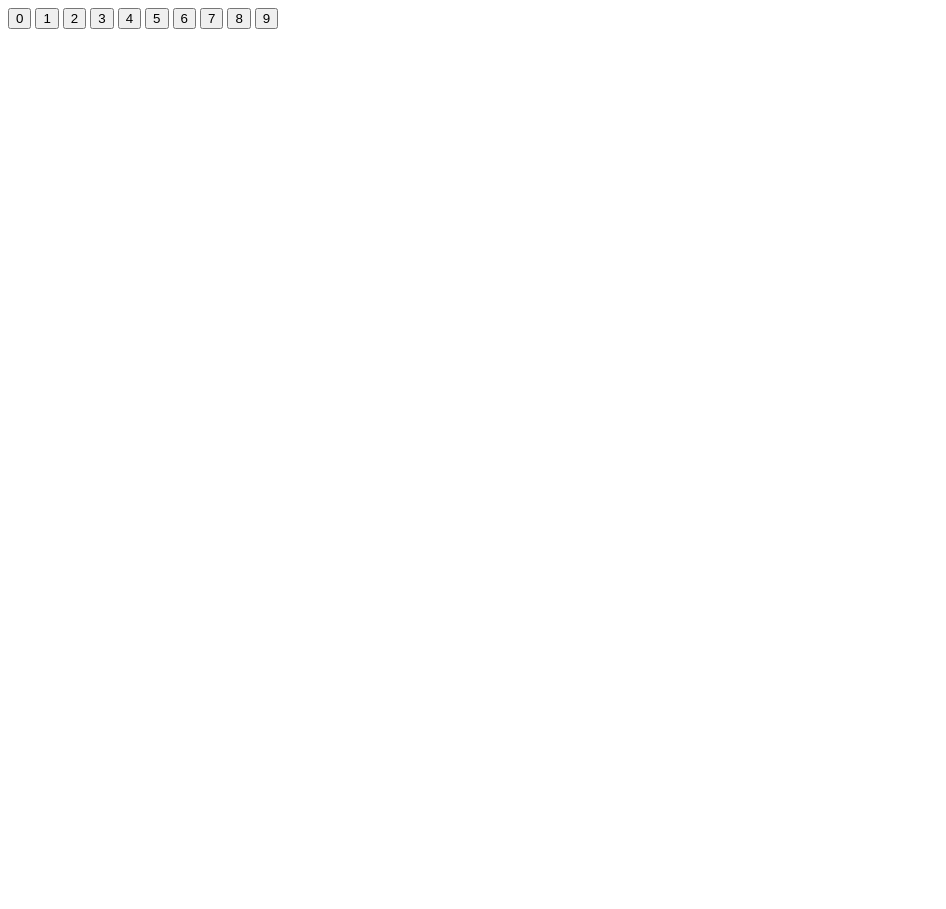
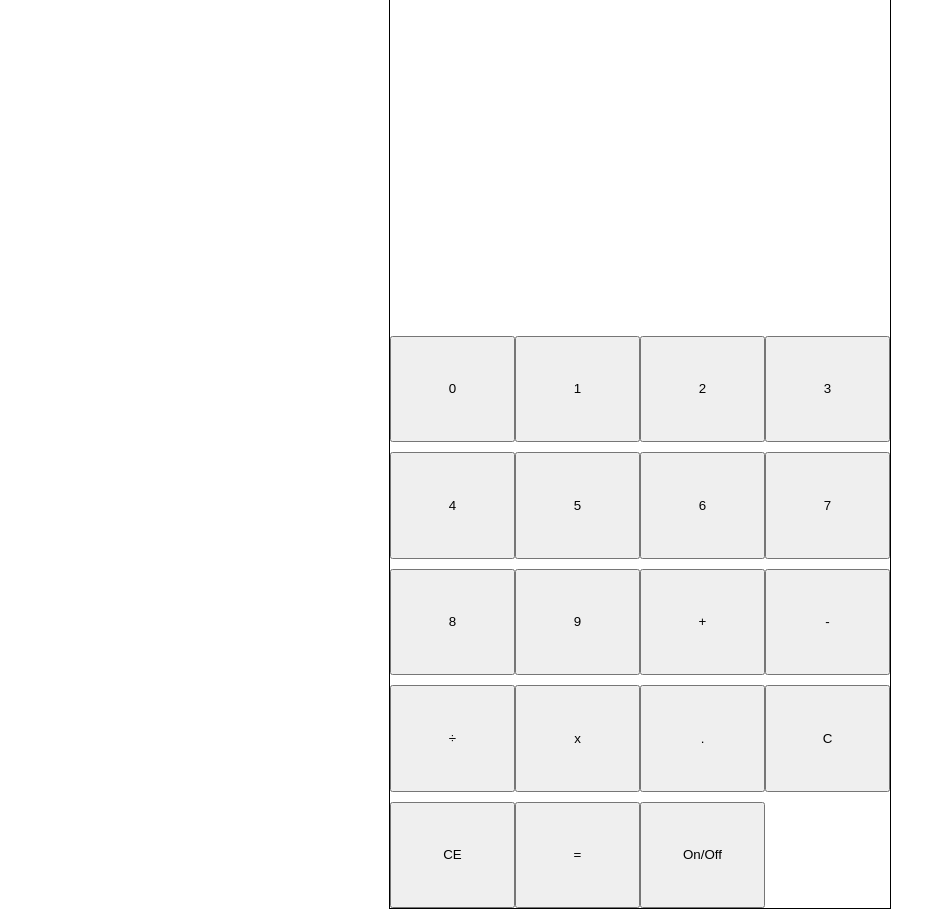
Before and after one commit to TommyNam/Calculator, a plain HTML site: page index.html in a window 1280 px wide. Shown: the whole page, without its empty margins (0-946 px from the left). Before the commit the page ends 800 px from the top, so only its background shows below. Drawn offline with Linux system fonts and the light colour scheme.

Commit message:
Added Frame & Buttons

```diff
--- a/index.html
+++ b/index.html
@@ -4,24 +4,45 @@
     <meta charset="UTF-8" />
     <meta name="viewport" content="width=device-width, initial-scale=1.0" />
     <title>Calculator</title>
+
+    <link rel="stylesheet" href="styles.css" />
   </head>
   <body>
+    <script src="script.js"></script>
 
-    <div class="calculator">
+    <div class="calculator-container">
       <div class="display"></div>
       <div class="buttons">
-        <button>0</button>
-        <button>1</button>
-        <button>2</button>
-        <button>3</button>
-        <button>4</button>
-        <button>5</button>
-        <button>6</button>
-        <button>7</button>
-        <button>8</button>
-        <button>9</button>
+        <!-- Numbers -->
+        <button class="number">0</button>
+        <button class="number">1</button>
+        <button class="number">2</button>
+        <button class="number">3</button>
+        <button class="number">4</button>
+        <button class="number">5</button>
+        <button class="number">6</button>
+        <button class="number">7</button>
+        <button class="number">8</button>
+        <button class="number">9</button>
+
+        <!-- Operators -->
+        <button class="operator">+</button>
+        <button class="operator">-</button>
+        <button class="operator">÷</button>
+        <button class="operator">x</button>
+
+        <!-- Utility -->
+        <button id="decimal">.</button>
+        <button id="clear">C</button>
+        <button id="clearEntry">CE</button>
+        <button id="equals">=</button>
+        <button id="powerButton">On/Off</button>
       </div>
     </div>
+
+    <!-- <footer class="copyright-footer">
+      <p>&copy; 2025 Tommy-Nam</p>
+    </footer> -->
 
     <script src="script.js"></script>
   </body>
--- a/styles.css
+++ b/styles.css
@@ -0,0 +1,45 @@
+/* Center calculator on the page */
+body {
+  display: flex;
+  align-items: center;
+  justify-content: center;
+  height: 100vh;
+}
+
+/* Calculator container */
+.calculator-container {
+  display: grid;
+  border: 1px solid black;
+  width: 500px;
+  height: 1000px;
+  position: relative;
+}
+
+/* Display area */
+.display {
+}
+
+/* Button grid */
+.buttons {
+  display: grid;
+  grid-template-columns: repeat(4, 1fr);
+  row-gap: 10px;
+}
+
+/* General button style */
+
+/* Hover effect */
+
+/* Operator buttons (right column)*/
+
+/* Utility buttons (top row) */
+
+
+/* .copyright-footer {
+  position: fixed;
+  bottom: 0;
+  right: 0;
+  padding: 0.5rem 1rem;
+  font-size: 0.9rem;
+  color: white;
+} */
```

# # #

» **Work to complete**
Only a number is wanted here: how many lines of the records above contain "grid".

» **Written response**
4